In a design world that has lately featured neutral colors, I was excited to design with a pink palette. Ralph Lauren and Lilly Pulitzer have brought pink back into their lines. Pink paint can be a tough color to work with, but one can create a glowing ambience with candles and gentle lighting. It is one of the most flattering of colors. One of my favorite colors in this palette is Benjamin Moore’s Bridal Pink.
This Space, This Way:
This summer house sits on the water, so the homeowner wanted it to have a nautical feel. Louise Hurlbutt used a classic navy and white color palette with pops of coral for some fun.
“When a home has views of the water, I like to pull in the colors of the sky and ocean so the interior does not conflict with the exterior surroundings. With this open plan, from kitchen to dining room to living room, it is so important that there be great flow in the design and color.”
Trick of the Trade:
“Architectural features are important. This room’s coffered ceilings with dropped beams, stonework, and an old mantelpiece add to the good bones of the house.”
Maine Home+Design, August 2011
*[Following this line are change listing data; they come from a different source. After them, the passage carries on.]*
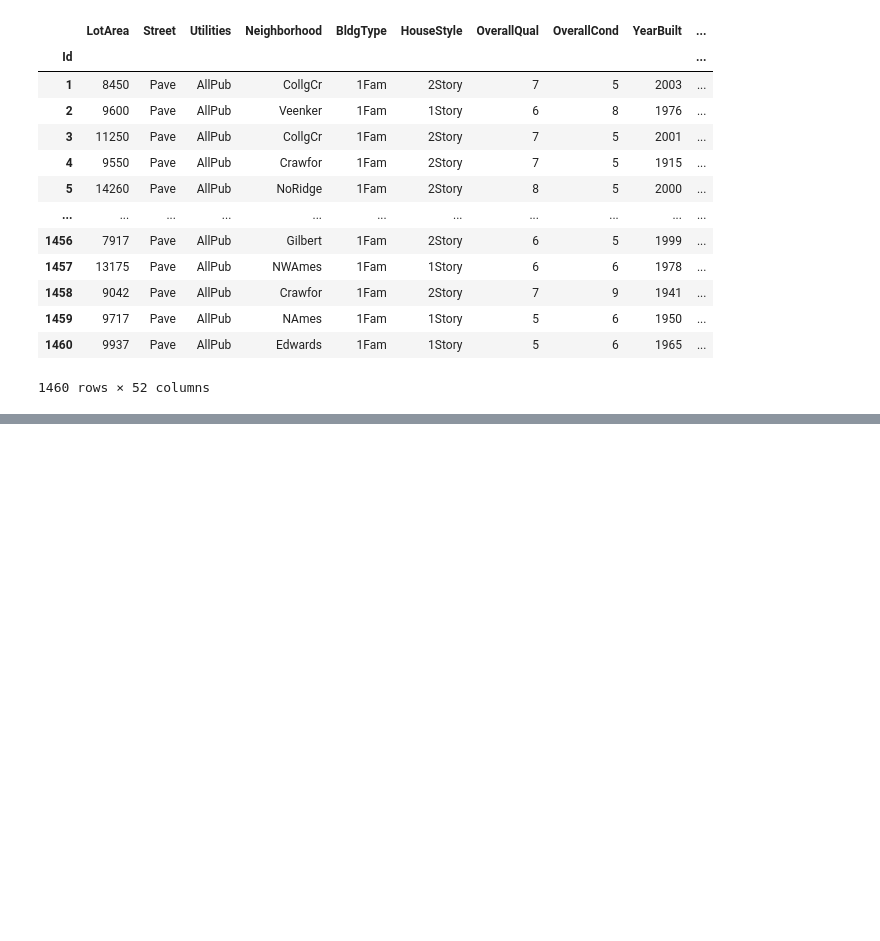
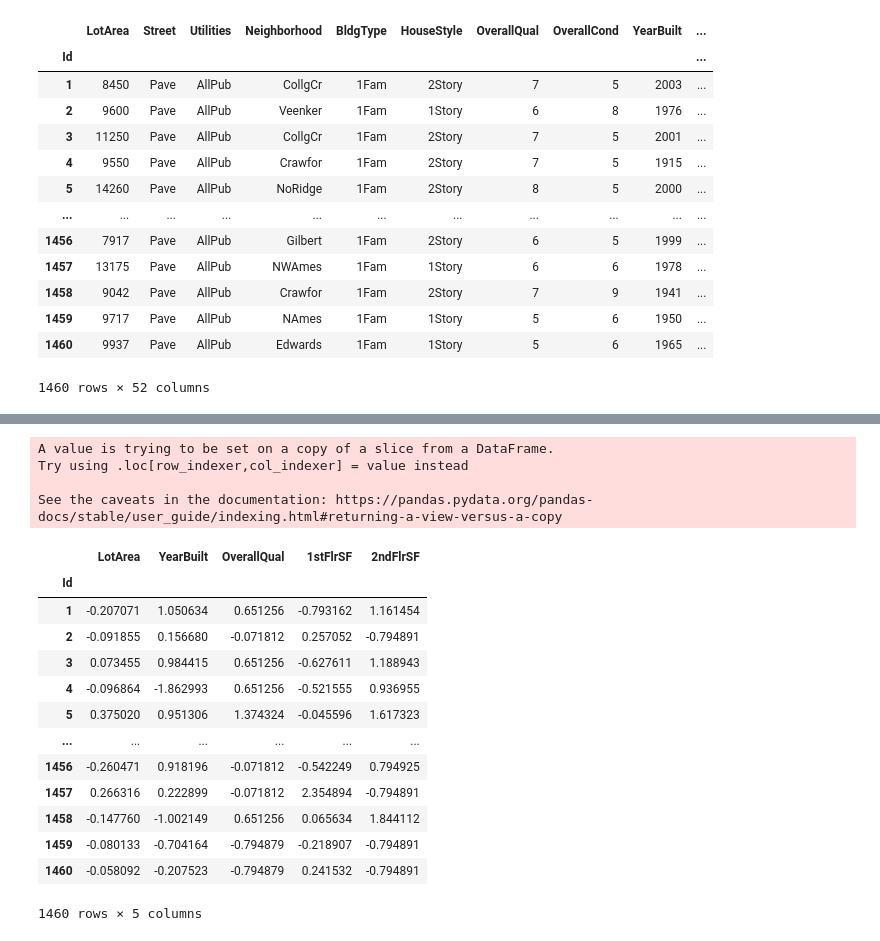
Before and after one commit to otieno-okoko/Housing-Data-analysis, a Jupyter notebook: pandas_housing data analysis.ipynb, the cells around one changed output, grey strips where cells are left out. Cells and saved outputs as stored; diff of their text form; code cells hidden in the pictures; blank space fills up the shorter version.

```diff
--- a/pandas_housing data analysis.ipynb
+++ b/pandas_housing data analysis.ipynb
@@ -628,0 +696,2 @@ Note: you may need to restart the kernel to use updated packages.
+# %%
+X_std = df_std[["LotArea", "YearBuilt", "OverallQual", "1stFlrSF", "2ndFlrSF"]]
@@ -628,0 +708,23 @@ Note: you may need to restart the kernel to use updated packages.
+# %%
+for col in X_std:
+    X_std[col] = (df_std[col] - df_std[col].mean()) / df_std[col].std()
+X_std
+# %% [output]
+A value is trying to be set on a copy of a slice from a DataFrame.
+Try using .loc[row_indexer,col_indexer] = value instead
+
+See the caveats in the documentation: https://pandas.pydata.org/pandas-docs/stable/user_guide/indexing.html#returning-a-view-versus-a-copy
+|  | LotArea | YearBuilt | OverallQual | 1stFlrSF | 2ndFlrSF |
+| Id |  |  |  |  |  |
+| 1 | -0.207071 | 1.050634 | 0.651256 | -0.793162 | 1.161454 |
+| 2 | -0.091855 | 0.156680 | -0.071812 | 0.257052 | -0.794891 |
+| 3 | 0.073455 | 0.984415 | 0.651256 | -0.627611 | 1.188943 |
+| 4 | -0.096864 | -1.862993 | 0.651256 | -0.521555 | 0.936955 |
+| 5 | 0.375020 | 0.951306 | 1.374324 | -0.045596 | 1.617323 |
+| ... | ... | ... | ... | ... | ... |
+| 1456 | -0.260471 | 0.918196 | -0.071812 | -0.542249 | 0.794925 |
+| 1457 | 0.266316 | 0.222899 | -0.071812 | 2.354894 | -0.794891 |
+| 1458 | -0.147760 | -1.002149 | 0.651256 | 0.065634 | 1.844112 |
+| 1459 | -0.080133 | -0.704164 | -0.794879 | -0.218907 | -0.794891 |
+| 1460 | -0.058092 | -0.207523 | -0.794879 | 0.241532 | -0.794891 |
+1460 rows × 5 columns
```
Also changed, not shown: parts of 21 cells of this notebook, 4 other files.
For many years, the phrase “if we lived here” hung in the air of this Kennebunk cottage, pregnant with possibility. Maine had taken its hold on the Canadian couple who rented the house every summer for two decades. (Even before that, the wife had been coming to the area since she was 12.) The house had its own hold on the couple, too, and it’s no wonder: the cottage is a historic gem filled with the kinds of stories that families pass down over generations. Its original owners got married in 1881 in front of the home’s fireplace. In the attic is a door with the height of every grandchild etched into the wood. History lives here. And with that history came opportunity.